Jesus urges single-mindedness! The teaching here involves simplicity of intention in living one's life. In light of verse Matthew 6:33, verse 24 shows we must focus our attention on our highest priority. When that is done, it indicates devotion to purpose and undivided loyalty to the object of that purpose.

In geometry, it is impossible to draw more than one straight line between two points. Though other lines may start at the same point, only one will reach the second point. All others end up somewhere else. Likewise, a person who tries to focus on several goals at once has no clear orientation, and he will wind up elsewhere.

Some commentaries note that the ancients believed that light entered a person through the eyes, the "windows" of the body. If the eyes were in good condition, the whole body benefited from the unimpeded light. If the eye were not sound or "single," the whole body's effectiveness was diminished. Thus a person who single-mindedly pursues God's Kingdom and His righteousness will have moral healthiness and simple, unaffected goodness.

John W. Ritenbaugh
Simplify Your Life!

Matthew 6:22-23

In verse 22, the word single means "whole," "undivided," implying seeing things in their reality since the eye is not diseased in any way. In verse 23, Jesus says, "if your eye be evil." Here the word evil means "divided" or "unhealthy." He is using this illustration to indicate that, if the eye is in good health and is able to see clearly, a person has a good chance of being able to see at least the physical reality clearly.

But if a person's eye is diseased—if there is macular degeneration or cataracts forming, or if the muscles of an old person's eye are not working properly so that he loses maybe his close-up or distant vision—we know that he will not have clear sight unless those conditions are corrected in some way.

The real subject of Jesus' saying is the importance of being able to focus in order to fulfill one's purpose in life.

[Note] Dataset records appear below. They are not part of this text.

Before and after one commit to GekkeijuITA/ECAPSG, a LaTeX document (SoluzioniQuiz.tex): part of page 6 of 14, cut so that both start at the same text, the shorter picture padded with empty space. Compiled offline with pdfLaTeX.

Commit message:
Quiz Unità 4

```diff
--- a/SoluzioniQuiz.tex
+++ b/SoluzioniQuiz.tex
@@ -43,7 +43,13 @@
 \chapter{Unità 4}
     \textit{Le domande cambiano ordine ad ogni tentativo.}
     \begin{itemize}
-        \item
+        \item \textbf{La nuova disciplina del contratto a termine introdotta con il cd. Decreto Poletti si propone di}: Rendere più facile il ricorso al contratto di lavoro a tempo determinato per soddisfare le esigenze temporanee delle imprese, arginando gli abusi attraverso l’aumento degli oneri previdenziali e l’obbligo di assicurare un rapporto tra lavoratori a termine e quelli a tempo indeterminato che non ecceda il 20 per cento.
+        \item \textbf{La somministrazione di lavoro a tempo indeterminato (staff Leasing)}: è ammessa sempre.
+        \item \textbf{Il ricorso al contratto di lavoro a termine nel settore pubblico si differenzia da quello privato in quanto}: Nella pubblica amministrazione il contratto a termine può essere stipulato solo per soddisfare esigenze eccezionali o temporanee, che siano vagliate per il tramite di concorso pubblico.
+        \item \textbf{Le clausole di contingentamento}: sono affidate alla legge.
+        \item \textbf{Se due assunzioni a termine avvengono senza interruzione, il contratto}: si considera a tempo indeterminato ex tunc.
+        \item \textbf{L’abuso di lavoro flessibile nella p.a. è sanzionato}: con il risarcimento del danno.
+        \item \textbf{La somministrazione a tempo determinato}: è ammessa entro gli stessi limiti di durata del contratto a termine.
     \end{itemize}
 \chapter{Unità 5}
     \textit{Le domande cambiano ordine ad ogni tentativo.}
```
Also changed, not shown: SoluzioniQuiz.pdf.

John W. Ritenbaugh
Knowing God

2 Corinthians 11:3

Simplicity means single, without ulterior motive, pure, sincere, and unambiguous. Vincent's Word Studies (vol. 3, p. 346), defines it as "single-hearted loyalty." It is the opposite of deceit, guile, error, and wandering.

Some things in God's Word are difficult to understand (II Peter 3:16), but the Bible nowhere tries to produce doubt, confusion, or division by any means (I Timothy 6:3-5; II Timothy 2:14). Even Balaam knew that "God is not a man, that He should lie" (Numbers 23:19)! Jesus says, "[God's] word is truth" (John 17:17). The doctrines of God follow a logical and true sequence, locking together like a picture puzzle to comprise the true gospel.

John W. Ritenbaugh
Damnable Heresies

James 1:5-8

Our Creator promises us wisdom—but only under the condition that we do not waver or be double-minded. I have sweat plenty over these verses through the years, having had to battle indecision. Likewise, when I pray, I have problems concentrating. I have battled doubts and fears when I have asked to be anointed.

But is simple mind-wandering or normal doubts the subject of James' reprimand? Or is it something else? Perhaps mind-wandering, indecisiveness, and doubting are more symptomatic than the actual causes of double-mindedness.

The apostle Paul writes that anyone who comes to God must believe that He is and diligently seek Him (Hebrews 11:6). If we are in a conference with a human being, it is rude to tune him out, fall asleep on him, or become distracted. Some of my students have done that to me—giving me an insight on how God must feel when our minds wander when we pray, study, or meditate. Inattention and mind-wandering, although they are related to double-mindedness, do not seem to be what James had in mind.

The anguished father in Mark 9:24, who says, "Lord, I believe; help my unbelief!" might be accused of being double-minded, but he is not. He desperately wants to believe, and he asks for help. He is not of two opinions.

The Greek word translated "double-minded" in James 1:8, dipsuchos,in its literal sense means "double-souled," like having two independent wills. The words "with no doubting" in verse 6 are translated from the Greek words meedén diakrinómenos,which describes one divided in mind, who wavers between two opinions.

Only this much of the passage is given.